Give back all of the records exactly.

^^^^^^^^

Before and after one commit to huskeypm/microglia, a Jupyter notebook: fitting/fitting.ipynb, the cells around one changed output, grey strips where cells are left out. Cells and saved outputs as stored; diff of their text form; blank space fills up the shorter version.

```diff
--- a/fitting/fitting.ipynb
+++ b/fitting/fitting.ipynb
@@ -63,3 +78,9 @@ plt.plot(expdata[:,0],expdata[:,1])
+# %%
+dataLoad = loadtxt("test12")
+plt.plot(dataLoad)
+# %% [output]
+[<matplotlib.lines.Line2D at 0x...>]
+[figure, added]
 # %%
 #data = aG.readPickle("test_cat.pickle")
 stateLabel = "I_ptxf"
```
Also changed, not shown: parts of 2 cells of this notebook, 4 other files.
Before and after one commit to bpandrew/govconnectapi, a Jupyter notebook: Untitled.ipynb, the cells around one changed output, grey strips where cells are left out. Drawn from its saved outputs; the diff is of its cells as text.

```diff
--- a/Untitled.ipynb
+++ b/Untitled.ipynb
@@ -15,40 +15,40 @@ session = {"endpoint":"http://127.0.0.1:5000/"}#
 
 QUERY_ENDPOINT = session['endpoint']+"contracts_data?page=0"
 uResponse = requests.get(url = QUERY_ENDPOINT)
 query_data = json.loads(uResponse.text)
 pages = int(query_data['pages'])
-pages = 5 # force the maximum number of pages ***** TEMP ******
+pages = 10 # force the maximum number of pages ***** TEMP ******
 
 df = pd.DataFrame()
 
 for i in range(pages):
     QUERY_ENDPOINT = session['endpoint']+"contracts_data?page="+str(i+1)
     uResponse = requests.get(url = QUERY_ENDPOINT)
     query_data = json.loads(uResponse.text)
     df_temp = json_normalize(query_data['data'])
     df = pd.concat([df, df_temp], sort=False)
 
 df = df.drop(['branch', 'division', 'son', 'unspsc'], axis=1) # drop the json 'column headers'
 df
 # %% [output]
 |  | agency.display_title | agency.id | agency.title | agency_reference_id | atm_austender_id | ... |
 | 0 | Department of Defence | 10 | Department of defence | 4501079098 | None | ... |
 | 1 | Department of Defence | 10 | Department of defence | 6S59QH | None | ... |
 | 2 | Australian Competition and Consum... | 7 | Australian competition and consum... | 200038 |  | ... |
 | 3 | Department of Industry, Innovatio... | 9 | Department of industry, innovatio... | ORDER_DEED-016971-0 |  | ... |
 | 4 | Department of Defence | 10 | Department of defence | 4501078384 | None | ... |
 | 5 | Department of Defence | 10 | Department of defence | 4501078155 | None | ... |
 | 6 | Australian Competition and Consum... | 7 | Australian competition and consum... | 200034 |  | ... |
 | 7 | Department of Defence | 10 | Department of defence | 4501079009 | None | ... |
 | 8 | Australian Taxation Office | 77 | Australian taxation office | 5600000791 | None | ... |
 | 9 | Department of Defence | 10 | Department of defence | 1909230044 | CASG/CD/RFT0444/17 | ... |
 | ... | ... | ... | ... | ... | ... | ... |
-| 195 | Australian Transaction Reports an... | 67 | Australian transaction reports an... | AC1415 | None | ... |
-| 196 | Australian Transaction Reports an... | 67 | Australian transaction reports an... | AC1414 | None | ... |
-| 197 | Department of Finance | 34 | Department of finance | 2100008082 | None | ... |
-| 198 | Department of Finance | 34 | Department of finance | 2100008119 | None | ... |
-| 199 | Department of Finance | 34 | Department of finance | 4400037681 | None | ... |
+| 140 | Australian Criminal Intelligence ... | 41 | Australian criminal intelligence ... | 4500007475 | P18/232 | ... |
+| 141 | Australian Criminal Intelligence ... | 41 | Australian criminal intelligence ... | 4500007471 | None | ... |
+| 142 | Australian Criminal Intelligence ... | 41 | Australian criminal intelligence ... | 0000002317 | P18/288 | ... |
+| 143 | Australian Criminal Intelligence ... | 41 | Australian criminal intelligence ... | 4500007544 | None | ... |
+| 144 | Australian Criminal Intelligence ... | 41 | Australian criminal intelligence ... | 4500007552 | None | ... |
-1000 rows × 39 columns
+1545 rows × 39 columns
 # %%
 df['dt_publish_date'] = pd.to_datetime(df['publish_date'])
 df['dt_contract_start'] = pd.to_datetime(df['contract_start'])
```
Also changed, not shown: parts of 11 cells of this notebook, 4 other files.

^^^^^^^^

_Result_:
Before and after one commit to huskeypm/microglia, a Jupyter notebook: fitting/fitting.ipynb, the cells around one changed output, grey strips where cells are left out. Cells and saved outputs as stored; diff of their text form; blank space fills up the shorter version.

```diff
--- a/fitting/fitting.ipynb
+++ b/fitting/fitting.ipynb
@@ -63,3 +78,9 @@ plt.plot(expdata[:,0],expdata[:,1])
+# %%
+dataLoad = loadtxt("test12")
+plt.plot(dataLoad)
+# %% [output]
+[<matplotlib.lines.Line2D at 0x...>]
+[figure, added]
 # %%
 #data = aG.readPickle("test_cat.pickle")
 stateLabel = "I_ptxf"
```
Also changed, not shown: parts of 2 cells of this notebook, 4 other files.
Before and after one commit to bpandrew/govconnectapi, a Jupyter notebook: Untitled.ipynb, the cells around one changed output, grey strips where cells are left out. Drawn from its saved outputs; the diff is of its cells as text.

```diff
--- a/Untitled.ipynb
+++ b/Untitled.ipynb
@@ -15,40 +15,40 @@ session = {"endpoint":"http://127.0.0.1:5000/"}#
 
 QUERY_ENDPOINT = session['endpoint']+"contracts_data?page=0"
 uResponse = requests.get(url = QUERY_ENDPOINT)
 query_data = json.loads(uResponse.text)
 pages = int(query_data['pages'])
-pages = 5 # force the maximum number of pages ***** TEMP ******
+pages = 10 # force the maximum number of pages ***** TEMP ******
 
 df = pd.DataFrame()
 
 for i in range(pages):
     QUERY_ENDPOINT = session['endpoint']+"contracts_data?page="+str(i+1)
     uResponse = requests.get(url = QUERY_ENDPOINT)
     query_data = json.loads(uResponse.text)
     df_temp = json_normalize(query_data['data'])
     df = pd.concat([df, df_temp], sort=False)
 
 df = df.drop(['branch', 'division', 'son', 'unspsc'], axis=1) # drop the json 'column headers'
 df
 # %% [output]
 |  | agency.display_title | agency.id | agency.title | agency_reference_id | atm_austender_id | ... |
 | 0 | Department of Defence | 10 | Department of defence | 4501079098 | None | ... |
 | 1 | Department of Defence | 10 | Department of defence | 6S59QH | None | ... |
 | 2 | Australian Competition and Consum... | 7 | Australian competition and consum... | 200038 |  | ... |
 | 3 | Department of Industry, Innovatio... | 9 | Department of industry, innovatio... | ORDER_DEED-016971-0 |  | ... |
 | 4 | Department of Defence | 10 | Department of defence | 4501078384 | None | ... |
 | 5 | Department of Defence | 10 | Department of defence | 4501078155 | None | ... |
 | 6 | Australian Competition and Consum... | 7 | Australian competition and consum... | 200034 |  | ... |
 | 7 | Department of Defence | 10 | Department of defence | 4501079009 | None | ... |
 | 8 | Australian Taxation Office | 77 | Australian taxation office | 5600000791 | None | ... |
 | 9 | Department of Defence | 10 | Department of defence | 1909230044 | CASG/CD/RFT0444/17 | ... |
 | ... | ... | ... | ... | ... | ... | ... |
-| 195 | Australian Transaction Reports an... | 67 | Australian transaction reports an... | AC1415 | None | ... |
-| 196 | Australian Transaction Reports an... | 67 | Australian transaction reports an... | AC1414 | None | ... |
-| 197 | Department of Finance | 34 | Department of finance | 2100008082 | None | ... |
-| 198 | Department of Finance | 34 | Department of finance | 2100008119 | None | ... |
-| 199 | Department of Finance | 34 | Department of finance | 4400037681 | None | ... |
+| 140 | Australian Criminal Intelligence ... | 41 | Australian criminal intelligence ... | 4500007475 | P18/232 | ... |
+| 141 | Australian Criminal Intelligence ... | 41 | Australian criminal intelligence ... | 4500007471 | None | ... |
+| 142 | Australian Criminal Intelligence ... | 41 | Australian criminal intelligence ... | 0000002317 | P18/288 | ... |
+| 143 | Australian Criminal Intelligence ... | 41 | Australian criminal intelligence ... | 4500007544 | None | ... |
+| 144 | Australian Criminal Intelligence ... | 41 | Australian criminal intelligence ... | 4500007552 | None | ... |
-1000 rows × 39 columns
+1545 rows × 39 columns
 # %%
 df['dt_publish_date'] = pd.to_datetime(df['publish_date'])
 df['dt_contract_start'] = pd.to_datetime(df['contract_start'])
```
Also changed, not shown: parts of 11 cells of this notebook, 4 other files.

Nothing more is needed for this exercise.